======== SUPPLIED MATERIAL ========

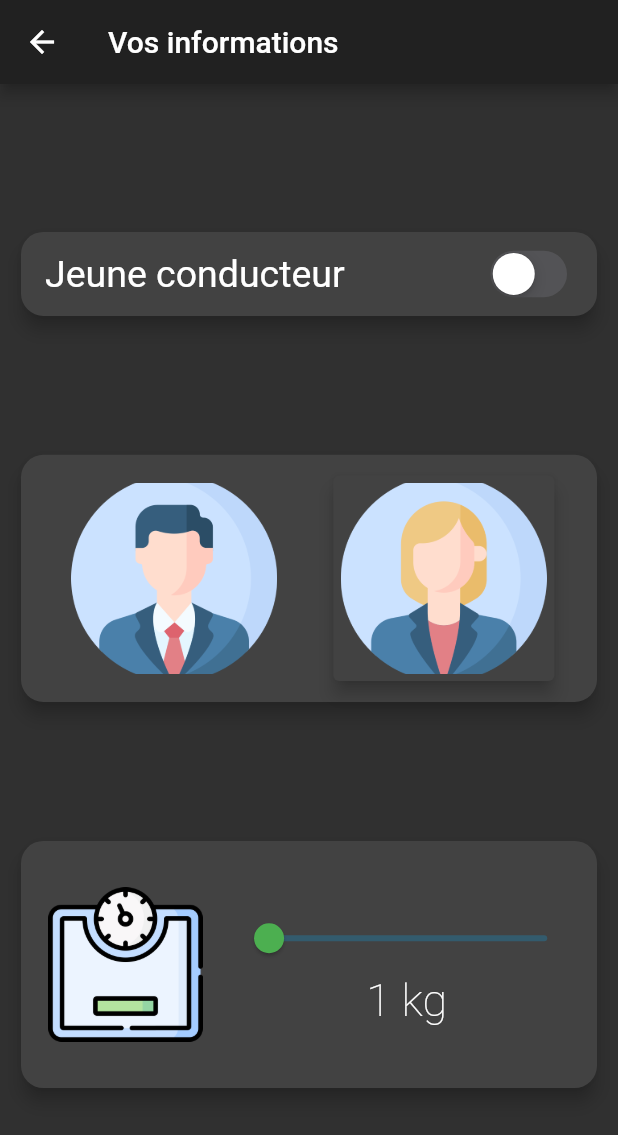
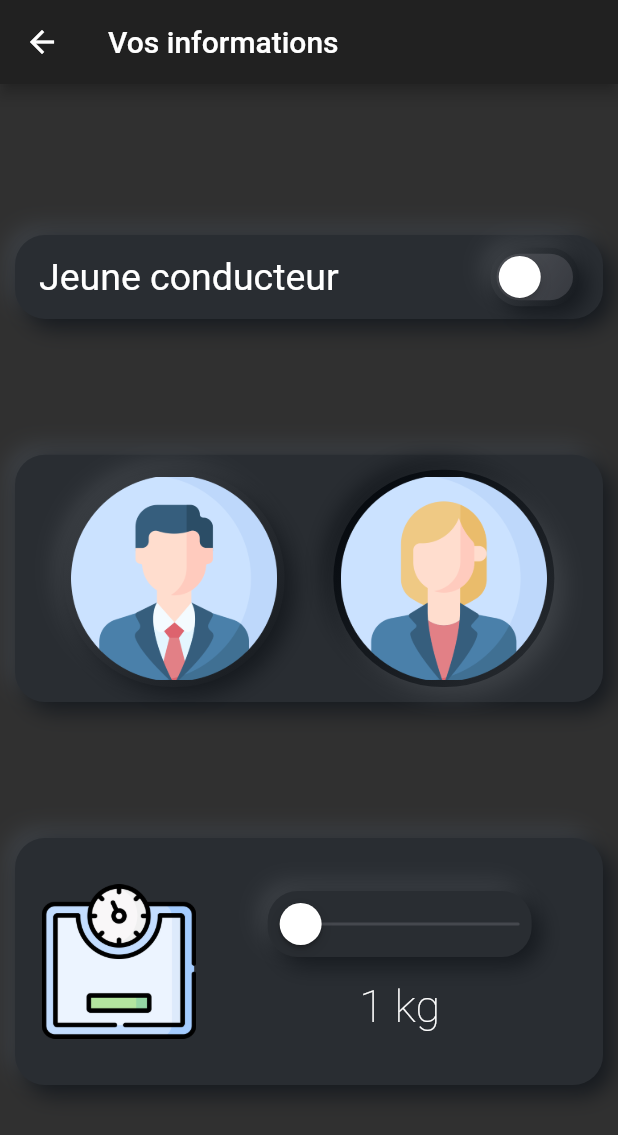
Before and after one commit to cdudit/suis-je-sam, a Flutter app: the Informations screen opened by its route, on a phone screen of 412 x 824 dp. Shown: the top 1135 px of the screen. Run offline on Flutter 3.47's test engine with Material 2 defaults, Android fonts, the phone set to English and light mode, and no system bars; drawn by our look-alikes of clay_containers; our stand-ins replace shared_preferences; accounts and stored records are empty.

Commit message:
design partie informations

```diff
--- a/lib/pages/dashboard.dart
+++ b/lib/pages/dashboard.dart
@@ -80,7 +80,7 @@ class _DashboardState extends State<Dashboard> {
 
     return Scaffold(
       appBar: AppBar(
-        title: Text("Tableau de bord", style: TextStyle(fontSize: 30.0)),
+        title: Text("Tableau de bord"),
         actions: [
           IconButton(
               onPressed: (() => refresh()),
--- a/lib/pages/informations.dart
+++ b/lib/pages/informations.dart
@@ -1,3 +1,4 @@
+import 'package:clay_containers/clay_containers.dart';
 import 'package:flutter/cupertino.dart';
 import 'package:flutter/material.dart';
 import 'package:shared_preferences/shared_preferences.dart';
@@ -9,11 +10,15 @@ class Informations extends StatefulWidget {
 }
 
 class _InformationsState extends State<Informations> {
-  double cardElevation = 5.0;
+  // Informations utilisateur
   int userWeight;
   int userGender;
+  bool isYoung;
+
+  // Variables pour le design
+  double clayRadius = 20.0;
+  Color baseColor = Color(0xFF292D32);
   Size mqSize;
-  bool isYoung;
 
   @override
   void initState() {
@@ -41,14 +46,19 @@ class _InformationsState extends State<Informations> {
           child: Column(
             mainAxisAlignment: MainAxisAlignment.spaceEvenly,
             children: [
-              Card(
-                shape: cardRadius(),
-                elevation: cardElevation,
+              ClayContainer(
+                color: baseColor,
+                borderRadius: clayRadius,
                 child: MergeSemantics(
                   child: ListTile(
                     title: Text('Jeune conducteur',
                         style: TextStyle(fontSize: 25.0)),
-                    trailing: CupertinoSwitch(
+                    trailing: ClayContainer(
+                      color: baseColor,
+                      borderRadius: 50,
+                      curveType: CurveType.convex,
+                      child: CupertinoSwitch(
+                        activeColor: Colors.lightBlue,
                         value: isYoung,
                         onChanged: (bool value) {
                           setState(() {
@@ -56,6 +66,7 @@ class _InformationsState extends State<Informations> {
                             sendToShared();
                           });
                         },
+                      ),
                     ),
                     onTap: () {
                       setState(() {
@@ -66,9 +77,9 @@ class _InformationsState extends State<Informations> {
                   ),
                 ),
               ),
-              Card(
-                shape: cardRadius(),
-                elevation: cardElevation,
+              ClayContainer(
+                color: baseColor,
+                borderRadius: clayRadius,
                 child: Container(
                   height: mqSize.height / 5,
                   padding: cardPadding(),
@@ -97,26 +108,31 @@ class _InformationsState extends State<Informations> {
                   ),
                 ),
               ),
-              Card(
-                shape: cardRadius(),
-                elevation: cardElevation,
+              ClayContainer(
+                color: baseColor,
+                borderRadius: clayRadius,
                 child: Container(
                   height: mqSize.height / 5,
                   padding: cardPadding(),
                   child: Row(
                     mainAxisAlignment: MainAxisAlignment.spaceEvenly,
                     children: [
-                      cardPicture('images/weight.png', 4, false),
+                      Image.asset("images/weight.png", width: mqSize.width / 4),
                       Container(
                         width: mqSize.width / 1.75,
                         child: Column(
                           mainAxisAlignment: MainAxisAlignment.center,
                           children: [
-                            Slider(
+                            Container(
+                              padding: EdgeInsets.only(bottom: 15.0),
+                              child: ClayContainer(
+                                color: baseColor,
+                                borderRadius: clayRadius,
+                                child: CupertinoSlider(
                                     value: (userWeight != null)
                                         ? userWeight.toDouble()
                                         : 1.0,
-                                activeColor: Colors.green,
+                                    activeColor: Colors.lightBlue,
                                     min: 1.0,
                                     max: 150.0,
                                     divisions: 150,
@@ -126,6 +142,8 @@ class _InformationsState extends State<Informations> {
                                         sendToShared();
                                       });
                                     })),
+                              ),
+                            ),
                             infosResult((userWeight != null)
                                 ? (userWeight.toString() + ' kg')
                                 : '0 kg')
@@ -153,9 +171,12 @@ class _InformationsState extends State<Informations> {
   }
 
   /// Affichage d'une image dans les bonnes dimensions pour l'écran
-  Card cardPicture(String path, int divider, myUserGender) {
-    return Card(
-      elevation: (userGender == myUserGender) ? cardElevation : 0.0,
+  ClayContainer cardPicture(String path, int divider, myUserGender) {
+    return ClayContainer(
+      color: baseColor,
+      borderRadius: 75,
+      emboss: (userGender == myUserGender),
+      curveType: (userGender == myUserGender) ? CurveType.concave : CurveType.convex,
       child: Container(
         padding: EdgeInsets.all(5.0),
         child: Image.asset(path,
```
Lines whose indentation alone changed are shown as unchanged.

========
======== SUPPLIED MATERIAL ========

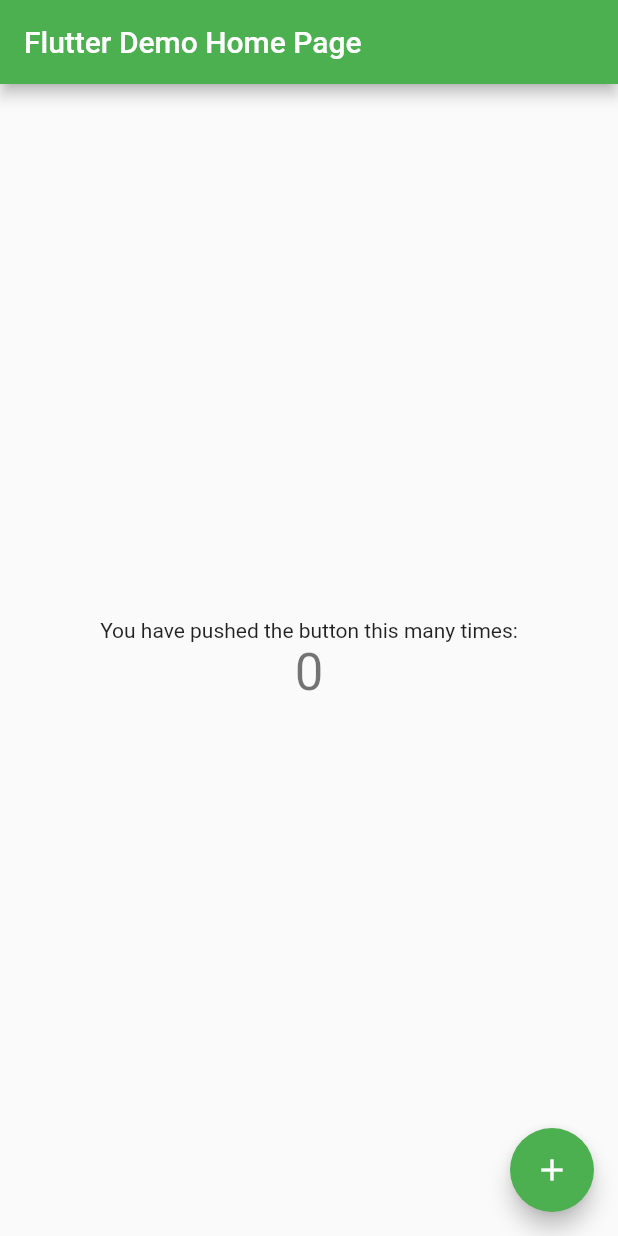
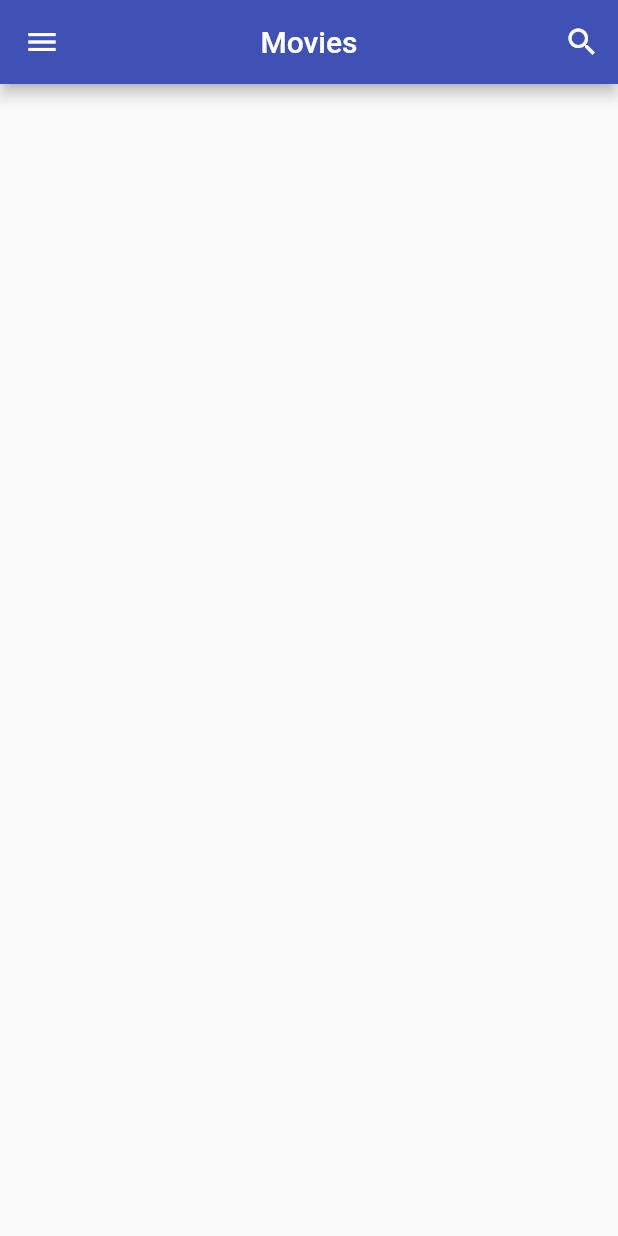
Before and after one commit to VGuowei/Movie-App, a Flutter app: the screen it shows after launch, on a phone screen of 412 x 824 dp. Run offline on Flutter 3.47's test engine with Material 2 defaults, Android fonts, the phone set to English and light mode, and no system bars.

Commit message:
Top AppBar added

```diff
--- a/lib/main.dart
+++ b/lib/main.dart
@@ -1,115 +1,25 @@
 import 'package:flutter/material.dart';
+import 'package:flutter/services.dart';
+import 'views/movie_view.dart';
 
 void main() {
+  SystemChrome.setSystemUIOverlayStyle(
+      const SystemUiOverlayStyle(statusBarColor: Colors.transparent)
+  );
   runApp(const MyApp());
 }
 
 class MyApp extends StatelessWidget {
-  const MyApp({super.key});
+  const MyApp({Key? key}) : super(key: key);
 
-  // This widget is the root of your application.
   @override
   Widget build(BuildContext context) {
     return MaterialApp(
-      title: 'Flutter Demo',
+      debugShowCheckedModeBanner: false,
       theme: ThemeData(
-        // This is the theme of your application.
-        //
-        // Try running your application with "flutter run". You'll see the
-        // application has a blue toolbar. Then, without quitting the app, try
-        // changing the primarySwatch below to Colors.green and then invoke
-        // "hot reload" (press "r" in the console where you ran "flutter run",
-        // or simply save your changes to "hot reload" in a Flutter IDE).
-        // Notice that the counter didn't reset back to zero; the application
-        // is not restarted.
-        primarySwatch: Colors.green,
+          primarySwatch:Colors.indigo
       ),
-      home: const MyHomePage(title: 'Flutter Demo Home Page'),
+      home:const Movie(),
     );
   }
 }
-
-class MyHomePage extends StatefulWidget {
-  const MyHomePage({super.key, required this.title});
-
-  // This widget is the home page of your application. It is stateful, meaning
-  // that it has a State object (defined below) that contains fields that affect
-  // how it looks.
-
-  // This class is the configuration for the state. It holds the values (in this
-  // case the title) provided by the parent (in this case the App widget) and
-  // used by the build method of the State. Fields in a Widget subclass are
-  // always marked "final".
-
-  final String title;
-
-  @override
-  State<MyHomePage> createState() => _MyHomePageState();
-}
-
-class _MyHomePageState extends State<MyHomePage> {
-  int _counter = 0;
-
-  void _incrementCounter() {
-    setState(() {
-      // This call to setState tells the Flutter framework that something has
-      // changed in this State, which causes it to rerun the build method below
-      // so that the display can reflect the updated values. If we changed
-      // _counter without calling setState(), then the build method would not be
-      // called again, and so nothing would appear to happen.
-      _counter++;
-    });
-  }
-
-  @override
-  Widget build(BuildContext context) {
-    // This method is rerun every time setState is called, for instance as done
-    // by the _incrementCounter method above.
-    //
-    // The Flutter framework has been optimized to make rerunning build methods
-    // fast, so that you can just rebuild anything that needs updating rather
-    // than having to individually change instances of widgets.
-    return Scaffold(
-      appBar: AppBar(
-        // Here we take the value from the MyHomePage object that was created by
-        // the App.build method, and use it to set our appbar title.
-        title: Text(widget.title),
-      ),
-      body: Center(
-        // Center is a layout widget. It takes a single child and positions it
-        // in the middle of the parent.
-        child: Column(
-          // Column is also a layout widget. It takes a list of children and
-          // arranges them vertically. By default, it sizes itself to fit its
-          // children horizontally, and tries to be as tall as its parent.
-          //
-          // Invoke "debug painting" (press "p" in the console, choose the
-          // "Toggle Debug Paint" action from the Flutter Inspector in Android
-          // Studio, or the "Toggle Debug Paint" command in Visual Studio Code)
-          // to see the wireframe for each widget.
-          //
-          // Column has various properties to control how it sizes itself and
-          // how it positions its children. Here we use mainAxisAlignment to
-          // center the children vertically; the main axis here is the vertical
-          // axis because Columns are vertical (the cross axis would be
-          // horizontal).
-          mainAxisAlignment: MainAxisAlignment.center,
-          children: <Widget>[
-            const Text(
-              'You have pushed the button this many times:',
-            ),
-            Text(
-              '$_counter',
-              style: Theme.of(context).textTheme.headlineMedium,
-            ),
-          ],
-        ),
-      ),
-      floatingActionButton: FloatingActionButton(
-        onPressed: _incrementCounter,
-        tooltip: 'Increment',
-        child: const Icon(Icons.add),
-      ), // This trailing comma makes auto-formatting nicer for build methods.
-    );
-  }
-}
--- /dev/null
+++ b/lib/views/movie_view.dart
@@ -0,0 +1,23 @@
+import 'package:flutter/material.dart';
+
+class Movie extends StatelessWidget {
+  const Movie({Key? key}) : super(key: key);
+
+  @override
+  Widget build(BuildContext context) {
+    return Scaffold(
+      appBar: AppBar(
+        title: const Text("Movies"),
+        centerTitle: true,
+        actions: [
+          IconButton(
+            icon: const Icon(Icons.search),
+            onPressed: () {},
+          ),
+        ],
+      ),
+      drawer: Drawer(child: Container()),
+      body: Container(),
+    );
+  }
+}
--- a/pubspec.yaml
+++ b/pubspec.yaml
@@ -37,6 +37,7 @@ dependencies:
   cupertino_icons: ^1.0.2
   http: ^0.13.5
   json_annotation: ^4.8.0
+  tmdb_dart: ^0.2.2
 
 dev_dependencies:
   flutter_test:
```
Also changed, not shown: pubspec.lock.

========

Counting only lines that hold the string "ClayContainer", how many are there in the listing above? Give that number by itself.

### FINISHED EXERCISE
7